=== DATA UNDER STUDY ===
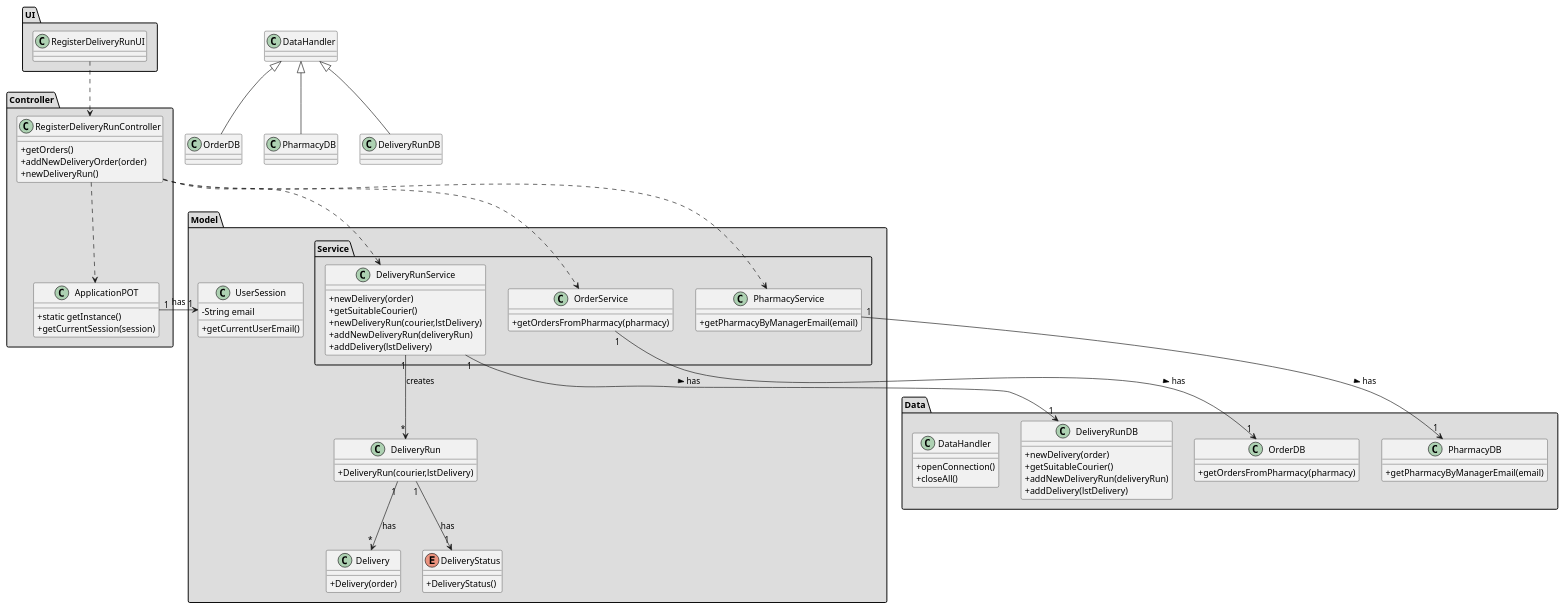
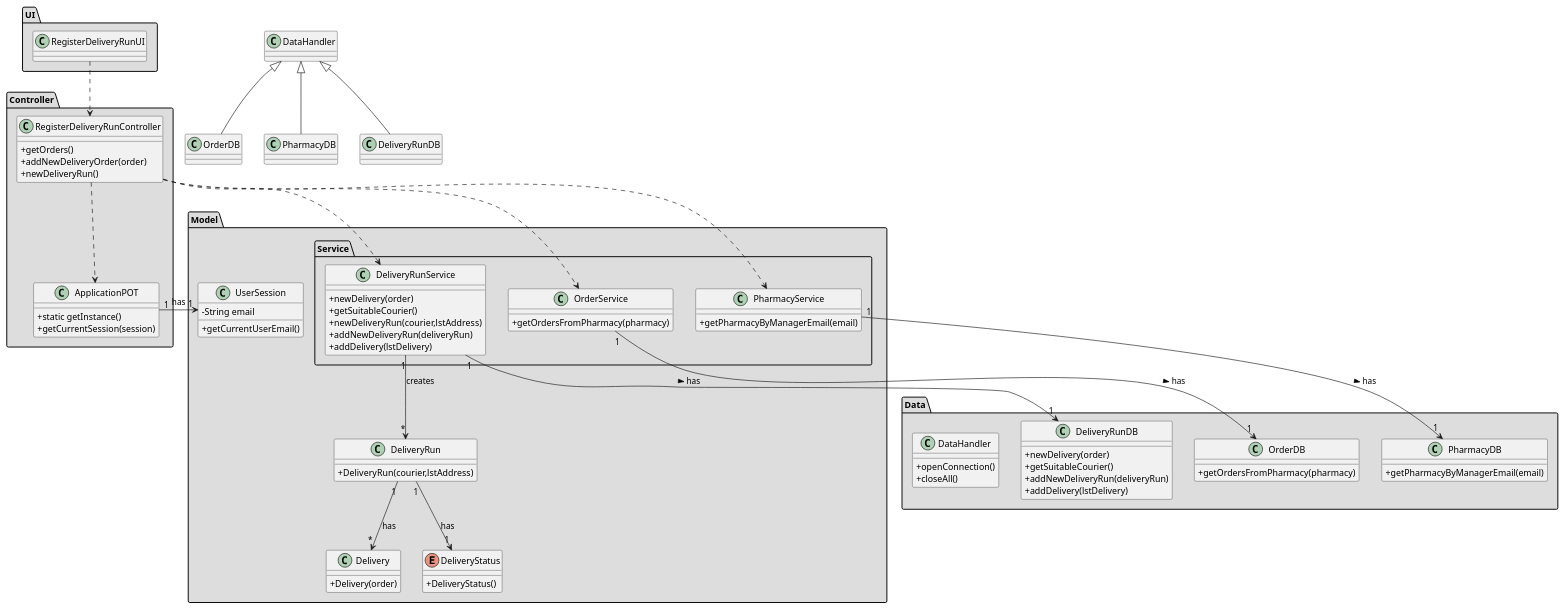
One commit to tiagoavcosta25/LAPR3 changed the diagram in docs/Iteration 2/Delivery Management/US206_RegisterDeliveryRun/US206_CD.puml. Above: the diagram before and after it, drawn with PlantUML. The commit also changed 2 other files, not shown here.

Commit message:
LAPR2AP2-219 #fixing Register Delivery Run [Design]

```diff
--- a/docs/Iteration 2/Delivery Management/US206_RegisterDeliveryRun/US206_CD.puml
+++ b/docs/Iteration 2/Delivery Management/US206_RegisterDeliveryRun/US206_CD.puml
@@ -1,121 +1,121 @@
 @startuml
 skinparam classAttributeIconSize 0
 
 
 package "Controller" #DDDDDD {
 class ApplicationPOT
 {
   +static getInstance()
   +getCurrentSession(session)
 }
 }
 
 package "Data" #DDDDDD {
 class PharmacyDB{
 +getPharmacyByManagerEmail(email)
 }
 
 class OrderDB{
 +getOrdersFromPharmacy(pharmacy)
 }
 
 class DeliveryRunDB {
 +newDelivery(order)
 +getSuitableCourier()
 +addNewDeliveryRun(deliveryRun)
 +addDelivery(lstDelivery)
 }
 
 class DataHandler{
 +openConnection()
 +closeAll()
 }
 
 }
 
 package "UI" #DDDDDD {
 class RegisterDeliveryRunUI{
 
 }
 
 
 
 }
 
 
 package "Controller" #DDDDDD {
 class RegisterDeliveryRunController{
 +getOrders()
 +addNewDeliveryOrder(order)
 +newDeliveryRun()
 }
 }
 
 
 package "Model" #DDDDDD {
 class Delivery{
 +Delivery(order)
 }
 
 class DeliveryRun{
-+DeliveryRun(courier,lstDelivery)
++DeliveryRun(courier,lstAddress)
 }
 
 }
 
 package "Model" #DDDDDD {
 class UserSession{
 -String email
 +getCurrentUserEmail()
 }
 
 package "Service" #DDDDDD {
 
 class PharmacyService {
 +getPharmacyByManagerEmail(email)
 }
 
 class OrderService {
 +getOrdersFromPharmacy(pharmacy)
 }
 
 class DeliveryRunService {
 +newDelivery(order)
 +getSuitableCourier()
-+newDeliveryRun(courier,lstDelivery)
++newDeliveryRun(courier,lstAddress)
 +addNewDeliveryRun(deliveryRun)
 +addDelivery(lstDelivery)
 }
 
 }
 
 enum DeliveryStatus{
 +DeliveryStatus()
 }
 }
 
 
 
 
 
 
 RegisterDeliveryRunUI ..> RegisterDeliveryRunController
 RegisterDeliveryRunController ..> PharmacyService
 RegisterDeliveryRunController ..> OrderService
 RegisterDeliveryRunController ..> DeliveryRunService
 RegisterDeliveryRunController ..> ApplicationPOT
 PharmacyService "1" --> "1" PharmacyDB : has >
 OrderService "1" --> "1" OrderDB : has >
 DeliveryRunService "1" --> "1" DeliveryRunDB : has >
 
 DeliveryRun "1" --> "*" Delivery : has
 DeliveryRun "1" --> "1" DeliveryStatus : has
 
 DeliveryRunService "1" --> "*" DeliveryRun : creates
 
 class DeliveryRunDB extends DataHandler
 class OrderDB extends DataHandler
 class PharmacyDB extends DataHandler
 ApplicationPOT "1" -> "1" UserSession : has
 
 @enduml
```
===
=== DATA UNDER STUDY ===
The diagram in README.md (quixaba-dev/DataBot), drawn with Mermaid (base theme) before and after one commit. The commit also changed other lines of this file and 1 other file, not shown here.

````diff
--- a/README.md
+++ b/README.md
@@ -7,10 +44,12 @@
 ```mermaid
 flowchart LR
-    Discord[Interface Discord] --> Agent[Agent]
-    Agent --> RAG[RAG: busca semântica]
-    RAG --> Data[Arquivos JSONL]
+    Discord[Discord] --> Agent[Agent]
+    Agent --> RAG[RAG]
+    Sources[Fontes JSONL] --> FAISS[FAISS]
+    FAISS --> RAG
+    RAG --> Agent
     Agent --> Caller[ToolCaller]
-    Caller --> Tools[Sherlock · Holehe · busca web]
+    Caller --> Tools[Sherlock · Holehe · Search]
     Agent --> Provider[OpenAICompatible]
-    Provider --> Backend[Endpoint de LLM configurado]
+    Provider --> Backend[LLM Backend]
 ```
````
===
=== DATA UNDER STUDY ===
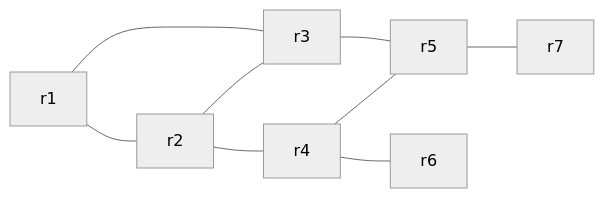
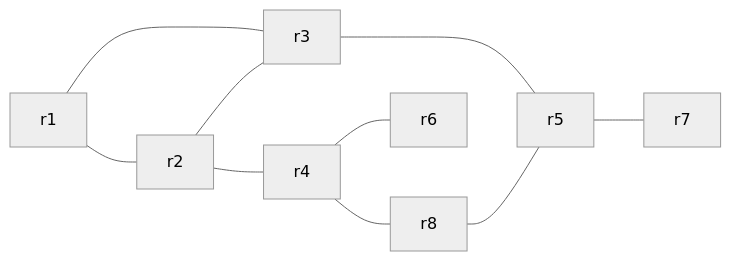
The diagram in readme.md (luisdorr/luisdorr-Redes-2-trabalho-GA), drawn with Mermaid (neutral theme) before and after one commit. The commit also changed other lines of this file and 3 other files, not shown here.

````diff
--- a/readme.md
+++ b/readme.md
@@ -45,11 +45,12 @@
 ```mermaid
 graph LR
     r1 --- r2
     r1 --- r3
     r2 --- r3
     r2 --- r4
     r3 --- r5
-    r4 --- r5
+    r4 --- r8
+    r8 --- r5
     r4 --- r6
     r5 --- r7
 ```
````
===
> [DESCRIPTION OF THE TASK]
Wherever the string "this" is found in the entries, copy the line it sits in.

> [FINAL ANSWER]
The diagram in README.md (quixaba-dev/DataBot), drawn with Mermaid (base theme) before and after one commit. The commit also changed other lines of this file and 1 other file, not shown here.
The diagram in readme.md (luisdorr/luisdorr-Redes-2-trabalho-GA), drawn with Mermaid (neutral theme) before and after one commit. The commit also changed other lines of this file and 3 other files, not shown here.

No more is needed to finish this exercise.